• [Task statement]
Every line with "https" in it must be copied from the data.

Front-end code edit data
***
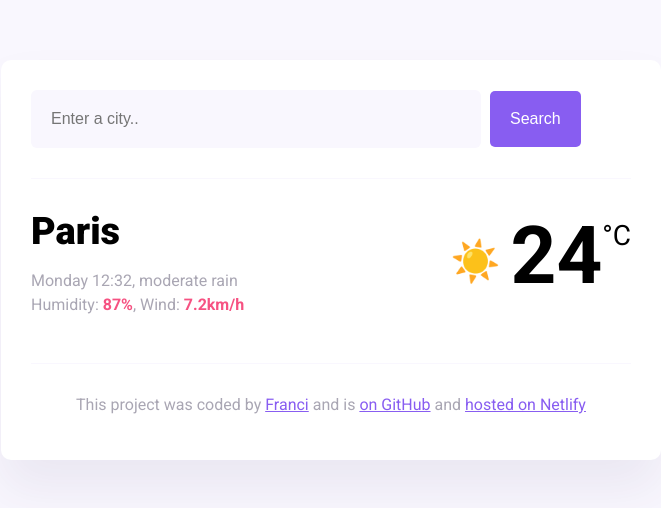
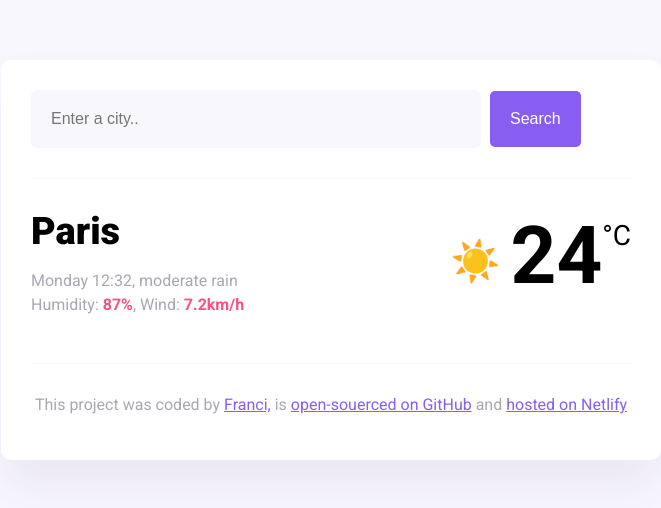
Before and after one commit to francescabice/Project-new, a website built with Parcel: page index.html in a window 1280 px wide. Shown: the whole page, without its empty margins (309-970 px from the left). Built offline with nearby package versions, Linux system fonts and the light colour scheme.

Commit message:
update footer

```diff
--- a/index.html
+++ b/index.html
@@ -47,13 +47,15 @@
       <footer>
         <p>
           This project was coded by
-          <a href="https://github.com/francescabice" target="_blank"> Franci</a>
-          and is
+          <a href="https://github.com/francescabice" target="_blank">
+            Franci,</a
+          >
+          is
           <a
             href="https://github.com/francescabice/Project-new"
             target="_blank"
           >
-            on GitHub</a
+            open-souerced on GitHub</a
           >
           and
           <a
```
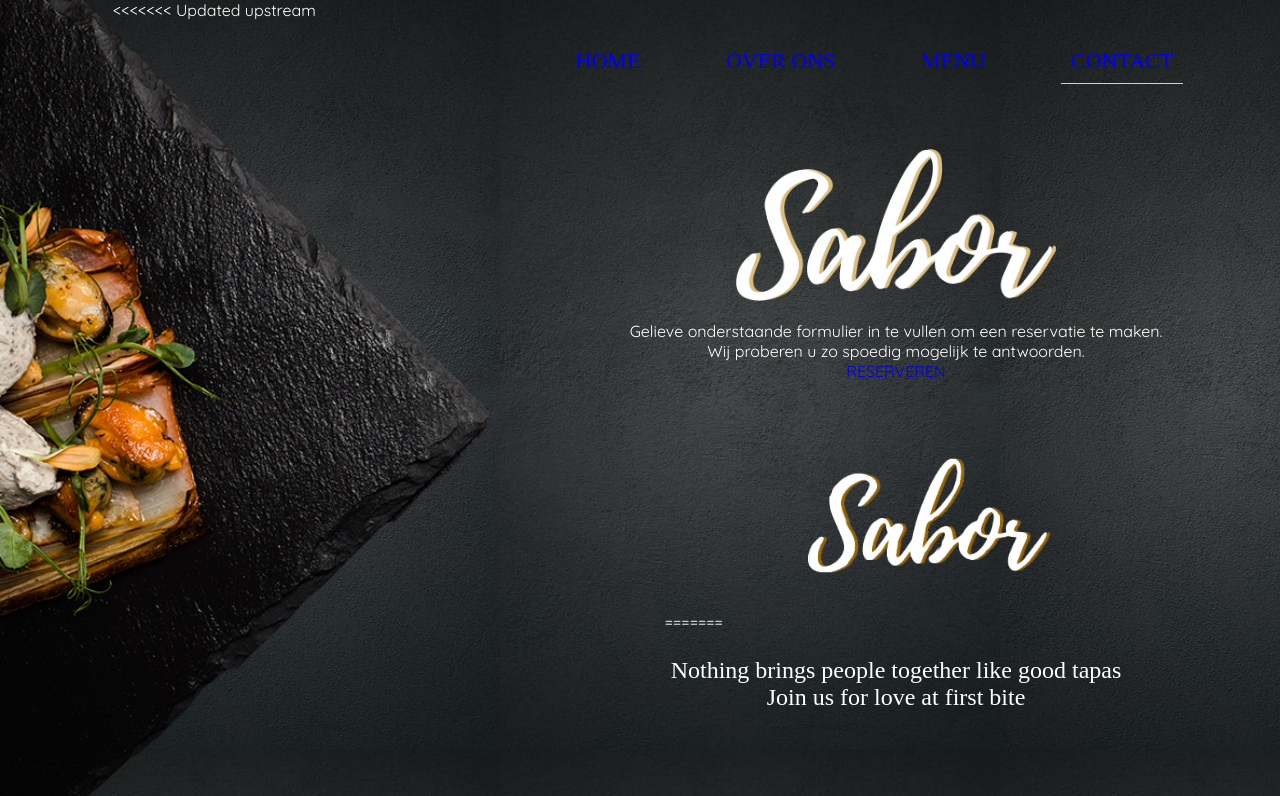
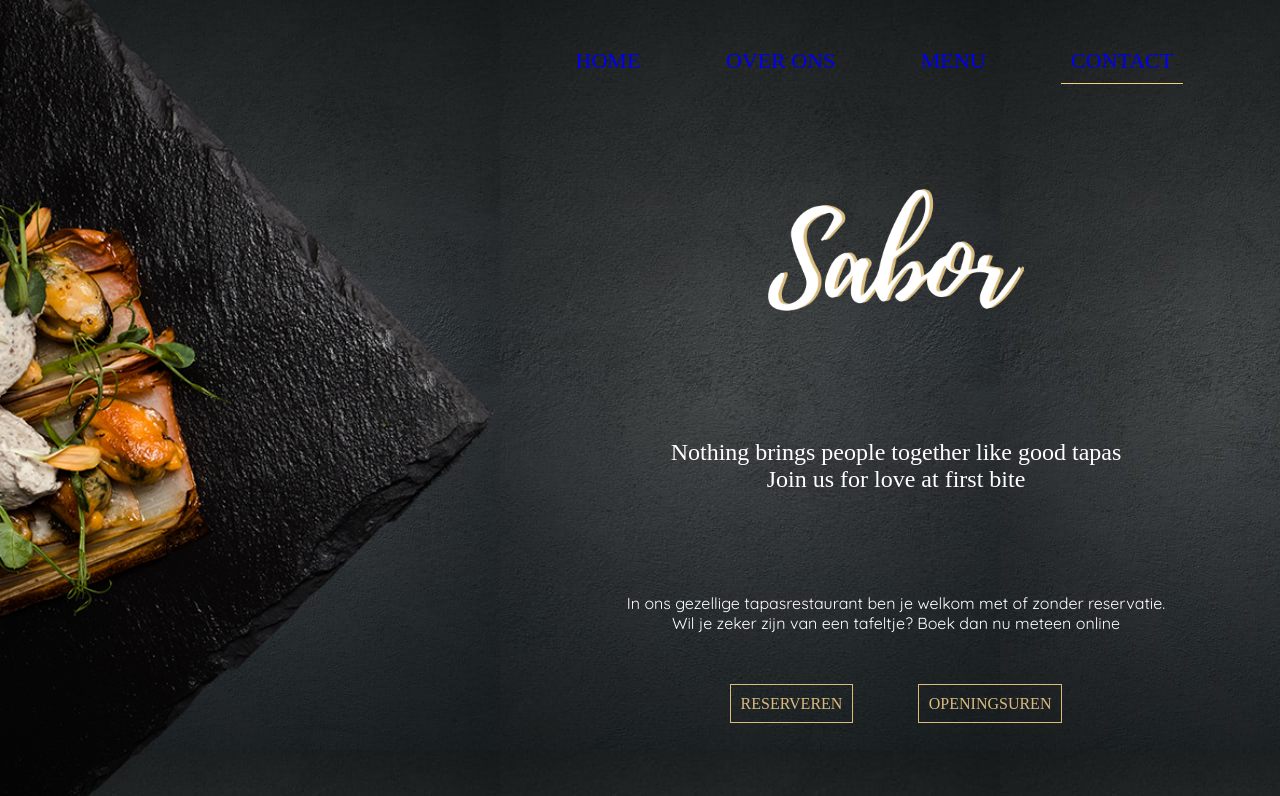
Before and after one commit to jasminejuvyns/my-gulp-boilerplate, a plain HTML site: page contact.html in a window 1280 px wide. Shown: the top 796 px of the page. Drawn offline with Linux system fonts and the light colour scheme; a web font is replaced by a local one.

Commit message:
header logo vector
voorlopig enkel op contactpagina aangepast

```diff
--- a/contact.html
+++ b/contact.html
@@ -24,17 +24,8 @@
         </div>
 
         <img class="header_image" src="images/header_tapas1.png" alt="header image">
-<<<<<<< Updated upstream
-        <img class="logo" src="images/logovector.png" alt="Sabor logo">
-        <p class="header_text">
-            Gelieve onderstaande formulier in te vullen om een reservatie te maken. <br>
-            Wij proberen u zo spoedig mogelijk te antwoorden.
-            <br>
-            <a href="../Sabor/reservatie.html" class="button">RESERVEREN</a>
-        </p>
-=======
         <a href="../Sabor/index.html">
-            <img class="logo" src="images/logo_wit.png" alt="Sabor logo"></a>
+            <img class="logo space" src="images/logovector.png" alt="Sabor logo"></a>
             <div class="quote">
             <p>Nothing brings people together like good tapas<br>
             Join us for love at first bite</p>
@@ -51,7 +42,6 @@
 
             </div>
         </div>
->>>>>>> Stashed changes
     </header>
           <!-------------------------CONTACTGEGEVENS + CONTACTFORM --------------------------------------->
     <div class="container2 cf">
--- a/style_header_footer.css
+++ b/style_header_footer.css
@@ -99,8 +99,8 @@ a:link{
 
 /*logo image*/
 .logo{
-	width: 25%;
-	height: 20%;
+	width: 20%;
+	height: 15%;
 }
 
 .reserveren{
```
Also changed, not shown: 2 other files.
***
• [Answer to the exercise]
-          <a href="https://github.com/francescabice" target="_blank"> Franci</a>
+          <a href="https://github.com/francescabice" target="_blank">
             href="https://github.com/francescabice/Project-new"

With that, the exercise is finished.